### Task details
Every record needs to come back as written, except for the pictures.
-*-
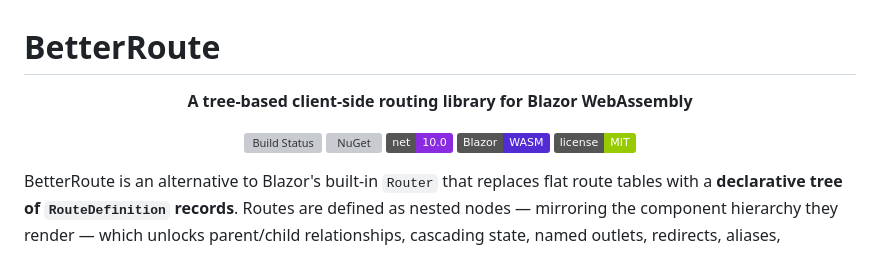
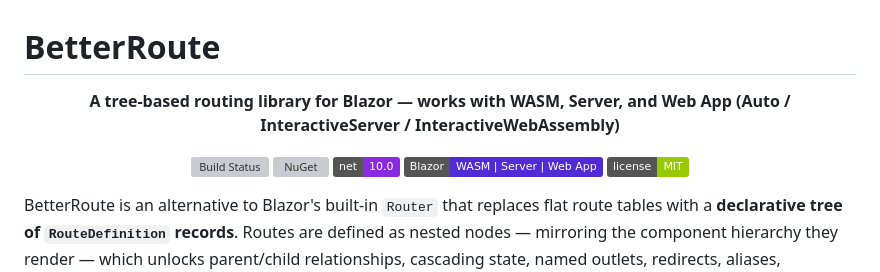
Before and after one commit to wtfuii/BetterRoute, a Markdown page: README.md, the part around the change. Drawn GitHub-style; badges without logos; grey boxes are pictures that could not be loaded.

Commit message:
docs: update README for full Blazor hosting models

```diff
--- a/README.md
+++ b/README.md
@@ -1,7 +1,7 @@
 # BetterRoute
 
 <p align="center">
-  <b>A tree-based client-side routing library for Blazor WebAssembly</b>
+  <b>A tree-based routing library for Blazor — works with WASM, Server, and Web App (Auto / InteractiveServer / InteractiveWebAssembly)</b>
 </p>
 
 <p align="center">
@@ -12,7 +12,7 @@
     <img src="https://img.shields.io/nuget/v/BetterRoute.svg?label=NuGet" alt="NuGet">
   </a>
   <img src="https://img.shields.io/badge/net-10.0-blueviolet" alt=".NET 10.0">
-  <img src="https://img.shields.io/badge/Blazor-WASM-512bd4" alt="Blazor WASM">
+  <img src="https://img.shields.io/badge/Blazor-WASM_|_Server_|_Web_App-512bd4" alt="Blazor WASM | Server | Web App">
   <a href="LICENSE">
     <img src="https://img.shields.io/badge/license-MIT-green" alt="License">
   </a>
```
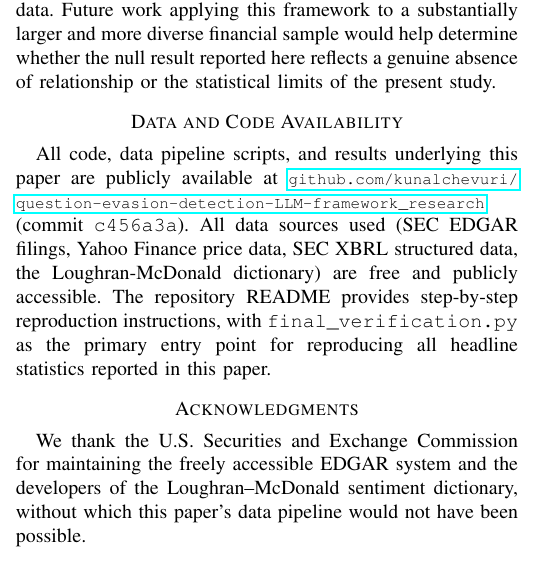
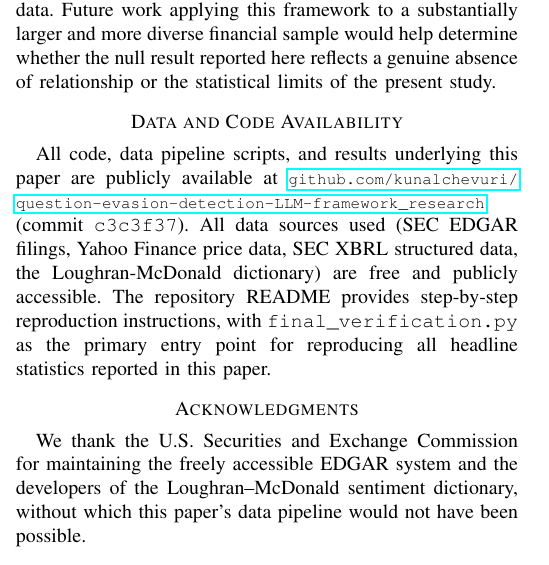
Before and after one commit to kunalchevuri/question-evasion-detection-LLM-framework_research, a LaTeX paper (overleaf/main.tex): part of one column of page 9 of 10, cut so that both start at the same text. Compiled offline with pdfLaTeX.

Commit message:
Cite the current commit in Data Availability (c456a3a -> c3c3f37)
Co-Authored-By: Claude Opus 5 <noreply@anthropic.com>

```diff
--- a/overleaf/main.tex
+++ b/overleaf/main.tex
@@ -336,7 +336,7 @@ We see the framework's more general contribution as extending well beyond corpor
 
 \section*{Data and Code Availability}
 
-All code, data pipeline scripts, and results underlying this paper are publicly available at \href{https://github.com/kunalchevuri/question-evasion-detection-LLM-framework_research}{\footnotesize\texttt{github.com/kunalchevuri/\allowbreak question-evasion-detection-LLM-framework\_research}} (commit \texttt{c456a3a}). All data sources used (SEC EDGAR filings, Yahoo Finance price data, SEC XBRL structured data, the Loughran-McDonald dictionary) are free and publicly accessible. The repository README provides step-by-step reproduction instructions, with \texttt{final\_verification.py} as the primary entry point for reproducing all headline statistics reported in this paper.
+All code, data pipeline scripts, and results underlying this paper are publicly available at \href{https://github.com/kunalchevuri/question-evasion-detection-LLM-framework_research}{\footnotesize\texttt{github.com/kunalchevuri/\allowbreak question-evasion-detection-LLM-framework\_research}} (commit \texttt{c3c3f37}). All data sources used (SEC EDGAR filings, Yahoo Finance price data, SEC XBRL structured data, the Loughran-McDonald dictionary) are free and publicly accessible. The repository README provides step-by-step reproduction instructions, with \texttt{final\_verification.py} as the primary entry point for reproducing all headline statistics reported in this paper.
 
 \section*{Acknowledgments}
 
```
Also changed, not shown: overleaf/main.pdf.
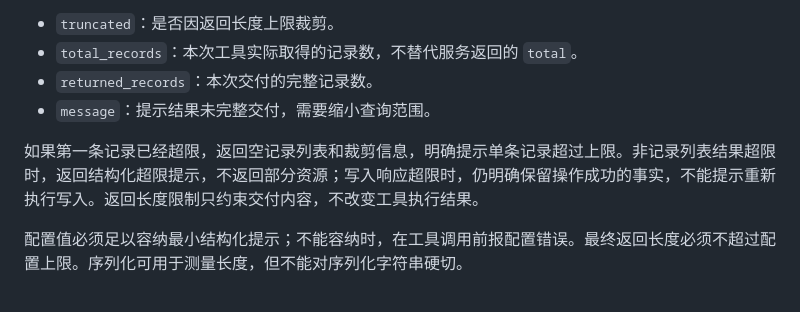
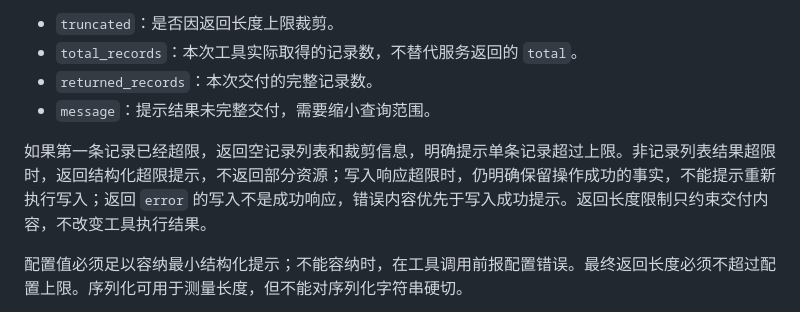
Before and after one commit to u1544096979/MedEvolve, a Markdown page: docs/environment-tool-reliability/design.md, the part around the change. Rendered like a GitHub page.

```diff
--- a/docs/environment-tool-reliability/design.md
+++ b/docs/environment-tool-reliability/design.md
@@ -13,7 +13,7 @@ PhysicianBench 的工具返回使用合法 JSON。`environment.tool_result_limit
 - `returned_records`：本次交付的完整记录数。
 - `message`：提示结果未完整交付，需要缩小查询范围。
 
-如果第一条记录已经超限，返回空记录列表和裁剪信息，明确提示单条记录超过上限。非记录列表结果超限时，返回结构化超限提示，不返回部分资源；写入响应超限时，仍明确保留操作成功的事实，不能提示重新执行写入。返回长度限制只约束交付内容，不改变工具执行结果。
+如果第一条记录已经超限，返回空记录列表和裁剪信息，明确提示单条记录超过上限。非记录列表结果超限时，返回结构化超限提示，不返回部分资源；写入响应超限时，仍明确保留操作成功的事实，不能提示重新执行写入；返回 `error` 的写入不是成功响应，错误内容优先于写入成功提示。返回长度限制只约束交付内容，不改变工具执行结果。
 
 配置值必须足以容纳最小结构化提示；不能容纳时，在工具调用前报配置错误。最终返回长度必须不超过配置上限。序列化可用于测量长度，但不能对序列化字符串硬切。
 
```
Also changed, not shown: docs/environment-tool-reliability/implementation-plan.md (+13 -9 lines).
-*-
### Exercise response
Before and after one commit to wtfuii/BetterRoute, a Markdown page: README.md, the part around the change. Drawn GitHub-style; badges without logos; grey boxes are pictures that could not be loaded.

Commit message:
docs: update README for full Blazor hosting models

```diff
--- a/README.md
+++ b/README.md
@@ -1,7 +1,7 @@
 # BetterRoute
 
 <p align="center">
-  <b>A tree-based client-side routing library for Blazor WebAssembly</b>
+  <b>A tree-based routing library for Blazor — works with WASM, Server, and Web App (Auto / InteractiveServer / InteractiveWebAssembly)</b>
 </p>
 
 <p align="center">
@@ -12,7 +12,7 @@
     <img src="https://img.shields.io/nuget/v/BetterRoute.svg?label=NuGet" alt="NuGet">
   </a>
   <img src="https://img.shields.io/badge/net-10.0-blueviolet" alt=".NET 10.0">
-  <img src="https://img.shields.io/badge/Blazor-WASM-512bd4" alt="Blazor WASM">
+  <img src="https://img.shields.io/badge/Blazor-WASM_|_Server_|_Web_App-512bd4" alt="Blazor WASM | Server | Web App">
   <a href="LICENSE">
     <img src="https://img.shields.io/badge/license-MIT-green" alt="License">
   </a>
```
Before and after one commit to kunalchevuri/question-evasion-detection-LLM-framework_research, a LaTeX paper (overleaf/main.tex): part of one column of page 9 of 10, cut so that both start at the same text. Compiled offline with pdfLaTeX.

Commit message:
Cite the current commit in Data Availability (c456a3a -> c3c3f37)
Co-Authored-By: Claude Opus 5 <noreply@anthropic.com>

```diff
--- a/overleaf/main.tex
+++ b/overleaf/main.tex
@@ -336,7 +336,7 @@ We see the framework's more general contribution as extending well beyond corpor
 
 \section*{Data and Code Availability}
 
-All code, data pipeline scripts, and results underlying this paper are publicly available at \href{https://github.com/kunalchevuri/question-evasion-detection-LLM-framework_research}{\footnotesize\texttt{github.com/kunalchevuri/\allowbreak question-evasion-detection-LLM-framework\_research}} (commit \texttt{c456a3a}). All data sources used (SEC EDGAR filings, Yahoo Finance price data, SEC XBRL structured data, the Loughran-McDonald dictionary) are free and publicly accessible. The repository README provides step-by-step reproduction instructions, with \texttt{final\_verification.py} as the primary entry point for reproducing all headline statistics reported in this paper.
+All code, data pipeline scripts, and results underlying this paper are publicly available at \href{https://github.com/kunalchevuri/question-evasion-detection-LLM-framework_research}{\footnotesize\texttt{github.com/kunalchevuri/\allowbreak question-evasion-detection-LLM-framework\_research}} (commit \texttt{c3c3f37}). All data sources used (SEC EDGAR filings, Yahoo Finance price data, SEC XBRL structured data, the Loughran-McDonald dictionary) are free and publicly accessible. The repository README provides step-by-step reproduction instructions, with \texttt{final\_verification.py} as the primary entry point for reproducing all headline statistics reported in this paper.
 
 \section*{Acknowledgments}
 
```
Also changed, not shown: overleaf/main.pdf.
Before and after one commit to u1544096979/MedEvolve, a Markdown page: docs/environment-tool-reliability/design.md, the part around the change. Rendered like a GitHub page.

```diff
--- a/docs/environment-tool-reliability/design.md
+++ b/docs/environment-tool-reliability/design.md
@@ -13,7 +13,7 @@ PhysicianBench 的工具返回使用合法 JSON。`environment.tool_result_limit
 - `returned_records`：本次交付的完整记录数。
 - `message`：提示结果未完整交付，需要缩小查询范围。
 
-如果第一条记录已经超限，返回空记录列表和裁剪信息，明确提示单条记录超过上限。非记录列表结果超限时，返回结构化超限提示，不返回部分资源；写入响应超限时，仍明确保留操作成功的事实，不能提示重新执行写入。返回长度限制只约束交付内容，不改变工具执行结果。
+如果第一条记录已经超限，返回空记录列表和裁剪信息，明确提示单条记录超过上限。非记录列表结果超限时，返回结构化超限提示，不返回部分资源；写入响应超限时，仍明确保留操作成功的事实，不能提示重新执行写入；返回 `error` 的写入不是成功响应，错误内容优先于写入成功提示。返回长度限制只约束交付内容，不改变工具执行结果。
 
 配置值必须足以容纳最小结构化提示；不能容纳时，在工具调用前报配置错误。最终返回长度必须不超过配置上限。序列化可用于测量长度，但不能对序列化字符串硬切。
 
```
Also changed, not shown: docs/environment-tool-reliability/implementation-plan.md (+13 -9 lines).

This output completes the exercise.